Commissioners OK HPU’s Mims Auditorium as court location

Staff Writer
Brownwood Bulletin

Brown County Commissioners Court members approved Howard Payne University’s Mims Auditorium Monday as a location for court proceedings beginning July 27 through the end of the year.

“Because of the coronavirus pandemic, we have been prohibited from having any in-person jury trials since March,” 35th District Judge Steve Ellis told commissioners.

“Without the jury trials being viable, we are unable to move the majority of the really tough cases, the hard cases, criminal and the civil docket, those that are unable to be settled. We’ve not been able to have any jury trials because of the pandemic. Yet we’ve now been authorized to have one on the 27th of July so long as we follow all of the things that we’ve already put in place.”

In other business Monday, commissioners:

• Approved a $28,000 annual salary for new Emergency Management Coordinator Darrell Johnston and a $29,000 annual salary for new court coordinator Stephanie Upfold.

• Approved the creation of a budget line for the Brown County Chaplain Emergency Services program. Commissioners also approved accepting a $150 donation to the program from Forbess Insurance.

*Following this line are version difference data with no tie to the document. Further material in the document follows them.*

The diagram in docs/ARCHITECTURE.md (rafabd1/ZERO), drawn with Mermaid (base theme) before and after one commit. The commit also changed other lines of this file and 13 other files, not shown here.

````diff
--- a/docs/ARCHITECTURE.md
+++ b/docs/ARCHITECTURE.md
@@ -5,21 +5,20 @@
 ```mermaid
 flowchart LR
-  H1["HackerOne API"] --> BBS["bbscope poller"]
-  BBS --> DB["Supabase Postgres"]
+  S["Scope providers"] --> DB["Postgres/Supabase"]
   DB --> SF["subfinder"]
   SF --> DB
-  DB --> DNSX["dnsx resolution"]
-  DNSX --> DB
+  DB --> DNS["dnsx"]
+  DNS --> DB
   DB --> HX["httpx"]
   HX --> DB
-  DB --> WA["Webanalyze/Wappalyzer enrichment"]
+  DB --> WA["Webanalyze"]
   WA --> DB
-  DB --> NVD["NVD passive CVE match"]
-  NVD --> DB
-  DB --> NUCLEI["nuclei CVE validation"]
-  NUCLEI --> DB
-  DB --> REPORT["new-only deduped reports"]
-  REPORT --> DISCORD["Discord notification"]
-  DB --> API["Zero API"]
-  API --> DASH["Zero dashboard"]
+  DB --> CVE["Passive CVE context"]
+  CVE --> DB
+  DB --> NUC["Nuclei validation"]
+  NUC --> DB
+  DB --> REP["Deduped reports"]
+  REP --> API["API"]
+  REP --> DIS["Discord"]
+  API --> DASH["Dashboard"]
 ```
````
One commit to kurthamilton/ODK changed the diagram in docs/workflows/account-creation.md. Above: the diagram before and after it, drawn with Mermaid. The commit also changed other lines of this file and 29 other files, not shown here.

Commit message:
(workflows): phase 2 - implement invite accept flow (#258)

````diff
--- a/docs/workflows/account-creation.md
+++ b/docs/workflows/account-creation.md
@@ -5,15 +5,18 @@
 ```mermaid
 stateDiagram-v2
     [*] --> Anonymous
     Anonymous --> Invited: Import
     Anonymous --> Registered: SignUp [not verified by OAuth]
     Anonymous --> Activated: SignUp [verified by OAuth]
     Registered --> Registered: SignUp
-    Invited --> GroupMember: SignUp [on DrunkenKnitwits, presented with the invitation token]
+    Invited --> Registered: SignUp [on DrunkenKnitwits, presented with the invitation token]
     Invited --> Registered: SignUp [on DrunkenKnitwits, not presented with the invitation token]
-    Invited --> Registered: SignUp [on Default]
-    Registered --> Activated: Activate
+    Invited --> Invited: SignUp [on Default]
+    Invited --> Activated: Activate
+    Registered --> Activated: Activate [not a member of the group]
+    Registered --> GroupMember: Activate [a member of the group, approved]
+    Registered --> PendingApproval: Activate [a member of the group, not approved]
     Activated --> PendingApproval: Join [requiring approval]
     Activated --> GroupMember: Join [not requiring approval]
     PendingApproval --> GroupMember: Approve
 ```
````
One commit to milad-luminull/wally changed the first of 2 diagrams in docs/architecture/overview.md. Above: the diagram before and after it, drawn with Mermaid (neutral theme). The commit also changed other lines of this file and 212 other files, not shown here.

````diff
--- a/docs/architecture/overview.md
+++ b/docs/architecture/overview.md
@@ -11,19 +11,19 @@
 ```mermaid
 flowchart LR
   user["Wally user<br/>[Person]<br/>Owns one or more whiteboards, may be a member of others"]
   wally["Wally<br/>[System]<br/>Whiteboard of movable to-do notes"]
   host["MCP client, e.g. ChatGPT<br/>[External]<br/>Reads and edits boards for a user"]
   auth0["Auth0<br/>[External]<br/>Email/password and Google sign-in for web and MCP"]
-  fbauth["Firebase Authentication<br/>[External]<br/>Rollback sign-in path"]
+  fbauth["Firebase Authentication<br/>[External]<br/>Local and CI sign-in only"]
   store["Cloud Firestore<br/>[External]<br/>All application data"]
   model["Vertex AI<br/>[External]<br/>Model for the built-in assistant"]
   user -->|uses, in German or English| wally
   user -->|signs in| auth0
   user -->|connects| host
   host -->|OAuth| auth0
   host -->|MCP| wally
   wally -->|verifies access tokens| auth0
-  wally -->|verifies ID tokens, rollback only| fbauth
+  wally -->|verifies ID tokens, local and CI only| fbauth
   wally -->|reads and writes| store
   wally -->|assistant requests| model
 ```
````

• Agreed to leave the burn ban in place.

• Heard an update on COVID cases from Brownwood/Brown County Health Administrator Lisa Dick.

“As the state has opened up, I think we can all agree that we have seen an increase in cases here in Brown County, and I feel we’re at a point where we have some choices to make,” Dick said. “I feel that we can act like other communities and we will have the same results that they have. Some communities are a little bit more further long in the process of this pandemic than we are and I don’t want us to follow what we’ve seen happen, which is continued cases and continued deaths.

“I don’t think that it’s the government’s responsibility for us to control this, but I do think that it’s an individual’s responsibility. So I want to just encourage everyone to continue to social distance. If you can’t social distance, then wear a mask when you’re out in public.

“I encourage you to plan ahead so that you don’t have to be out in the public as much as possible, just decrease that amount. So that may mean making lists and planning for meals, and looking to see what your future is going to look like if you can’t go out as often. If you are sick, don’t go out except to receive medical care. Don’t hesitate to ask for help. We’re all friends and neighbors here, and don’t hesitate to step in and help where needed.”